What to Do: 5 Tips for Traffic Accidents
Published Tuesday, December 22, 2015
Updated Thursday, January 21, 2016
In 2008, the latest year
for which full traffic accident statistics are
available, there were nearly 6 million automobile accidents reported in the
United States. Unfortunately, many of us experience a traffic accident at some
point in our life, whether large or small.
You do have automobile insurance, don't you? If you are unlucky enough to be
involved in a car accident, even if it is not your fault, the other driver, or
even multiple drivers, any passengers you may have, as well as the police in
most states, will all be interested in whether you are carrying insurance.
Presuming you have current auto insurance, here are five tips for dealing with a
- Be prepared. Do you have an
insurance card and identification in your vehicle? Do you have any road
flares for a night time accident? Do you have some paper and something to

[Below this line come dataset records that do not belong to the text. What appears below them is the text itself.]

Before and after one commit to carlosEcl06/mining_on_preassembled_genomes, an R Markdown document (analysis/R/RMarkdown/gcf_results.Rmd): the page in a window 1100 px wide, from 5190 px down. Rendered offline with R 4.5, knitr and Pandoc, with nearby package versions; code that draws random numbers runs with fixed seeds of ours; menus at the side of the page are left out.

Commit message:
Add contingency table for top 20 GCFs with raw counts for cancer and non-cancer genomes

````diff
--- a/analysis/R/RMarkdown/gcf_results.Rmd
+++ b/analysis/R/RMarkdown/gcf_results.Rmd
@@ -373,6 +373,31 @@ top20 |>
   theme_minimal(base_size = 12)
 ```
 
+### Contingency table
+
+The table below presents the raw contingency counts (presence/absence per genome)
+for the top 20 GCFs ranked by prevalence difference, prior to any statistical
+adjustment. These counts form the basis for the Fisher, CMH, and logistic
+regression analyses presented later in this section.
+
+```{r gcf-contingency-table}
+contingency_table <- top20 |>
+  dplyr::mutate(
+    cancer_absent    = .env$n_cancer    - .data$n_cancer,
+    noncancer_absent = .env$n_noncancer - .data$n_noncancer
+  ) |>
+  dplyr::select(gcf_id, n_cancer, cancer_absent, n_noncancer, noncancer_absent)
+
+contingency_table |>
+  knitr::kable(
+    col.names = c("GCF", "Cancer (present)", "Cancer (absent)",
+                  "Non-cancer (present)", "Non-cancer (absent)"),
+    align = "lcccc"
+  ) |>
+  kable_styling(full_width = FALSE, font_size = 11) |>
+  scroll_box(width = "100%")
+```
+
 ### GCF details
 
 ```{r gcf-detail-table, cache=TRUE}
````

write with in your car? You should also consider carrying a disposable
film camera, or an old digital camera and separate fresh batteries in your
glove compartment in order to take pictures. Your cell phone may become
lost or damaged in the accident.
- Be safe. Remain at the
scene and stay calm. If you can, get your vehicle safely over to the
shoulder of the road. Immediately turn off your vehicle and take a moment
to assess yourself. Are you injured? If so, try to determine the extent of
your injuries. Are you angry? This may seem silly, but it’s vital to not
get out of the car until you can talk politely with any other people
involved in the accident. Do not admit fault for the accident even if you
feel responsible for it.
Do this with every driver. Get their names, phone numbers, addresses,
the names of their insurance companies, and their policy numbers. Take
down the make, model and color of every vehicle involved. Get the license
plate numbers. Take note of any passengers or witnesses present.
- Photograph. Take pictures
and visually document all of the damage to both yourself and to your
vehicle. If you can, photograph all of the other cars and people involved
- Report the
or the other driver may want to involve your insurance companies, but most
states require you to report any automobile accident that exceeds a few
hundred dollars in damage. Reporting the accident will also help your
insurance company in dealing with the aftermath of the accident.
collisions are troublesome and can take a very large chunk out of your bank
account if not properly prepared. Use these tips to help ensure that if you are
involved in an accident, everything is well documented and safe.